### [Exercise]
Report each line from the entries in which "connectmenu" can be found.

### [Given records]
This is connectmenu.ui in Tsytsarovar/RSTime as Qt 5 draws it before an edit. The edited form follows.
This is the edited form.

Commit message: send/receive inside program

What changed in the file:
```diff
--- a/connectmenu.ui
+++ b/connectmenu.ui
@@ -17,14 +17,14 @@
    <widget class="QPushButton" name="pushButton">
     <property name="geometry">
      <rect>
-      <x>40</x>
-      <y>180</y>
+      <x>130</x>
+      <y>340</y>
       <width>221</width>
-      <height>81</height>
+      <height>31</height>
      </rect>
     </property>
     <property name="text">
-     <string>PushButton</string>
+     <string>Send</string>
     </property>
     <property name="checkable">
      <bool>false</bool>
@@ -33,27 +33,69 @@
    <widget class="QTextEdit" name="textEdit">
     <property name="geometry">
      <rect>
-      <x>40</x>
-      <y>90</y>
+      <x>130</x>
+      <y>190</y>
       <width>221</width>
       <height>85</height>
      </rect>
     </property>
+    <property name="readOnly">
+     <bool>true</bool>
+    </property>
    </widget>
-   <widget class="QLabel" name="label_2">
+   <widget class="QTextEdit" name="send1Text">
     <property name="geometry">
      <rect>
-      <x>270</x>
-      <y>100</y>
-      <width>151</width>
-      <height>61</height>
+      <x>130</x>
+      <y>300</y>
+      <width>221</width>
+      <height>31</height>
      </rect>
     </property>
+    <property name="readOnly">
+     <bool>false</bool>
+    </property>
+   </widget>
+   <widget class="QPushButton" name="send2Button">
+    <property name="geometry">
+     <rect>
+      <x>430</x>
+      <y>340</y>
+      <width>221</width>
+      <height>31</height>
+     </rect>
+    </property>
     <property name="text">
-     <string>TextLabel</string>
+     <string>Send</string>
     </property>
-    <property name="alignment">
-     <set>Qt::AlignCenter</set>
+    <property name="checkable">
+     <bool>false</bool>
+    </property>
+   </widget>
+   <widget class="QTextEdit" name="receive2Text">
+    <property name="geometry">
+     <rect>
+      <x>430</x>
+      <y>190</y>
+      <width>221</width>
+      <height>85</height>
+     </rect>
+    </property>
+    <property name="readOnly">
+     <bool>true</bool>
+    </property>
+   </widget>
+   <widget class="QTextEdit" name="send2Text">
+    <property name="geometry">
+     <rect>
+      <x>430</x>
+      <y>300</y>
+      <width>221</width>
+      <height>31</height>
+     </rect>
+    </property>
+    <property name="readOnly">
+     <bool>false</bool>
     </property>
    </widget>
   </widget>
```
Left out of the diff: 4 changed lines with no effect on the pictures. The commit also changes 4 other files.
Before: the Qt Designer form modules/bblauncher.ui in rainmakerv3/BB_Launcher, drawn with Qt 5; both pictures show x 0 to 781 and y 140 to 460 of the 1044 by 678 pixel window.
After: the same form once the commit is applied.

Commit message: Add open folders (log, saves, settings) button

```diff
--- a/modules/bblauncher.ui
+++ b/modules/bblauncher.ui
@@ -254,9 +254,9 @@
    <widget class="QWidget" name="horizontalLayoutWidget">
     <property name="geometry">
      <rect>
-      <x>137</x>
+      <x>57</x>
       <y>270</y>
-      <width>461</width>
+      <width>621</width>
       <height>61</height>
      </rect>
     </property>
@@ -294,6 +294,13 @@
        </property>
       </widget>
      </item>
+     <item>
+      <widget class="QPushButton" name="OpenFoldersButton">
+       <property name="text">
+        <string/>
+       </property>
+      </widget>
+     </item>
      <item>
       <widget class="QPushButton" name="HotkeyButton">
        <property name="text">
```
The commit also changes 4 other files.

### [Exercise answer]
This is connectmenu.ui in Tsytsarovar/RSTime as Qt 5 draws it before an edit. The edited form follows.
--- a/connectmenu.ui
+++ b/connectmenu.ui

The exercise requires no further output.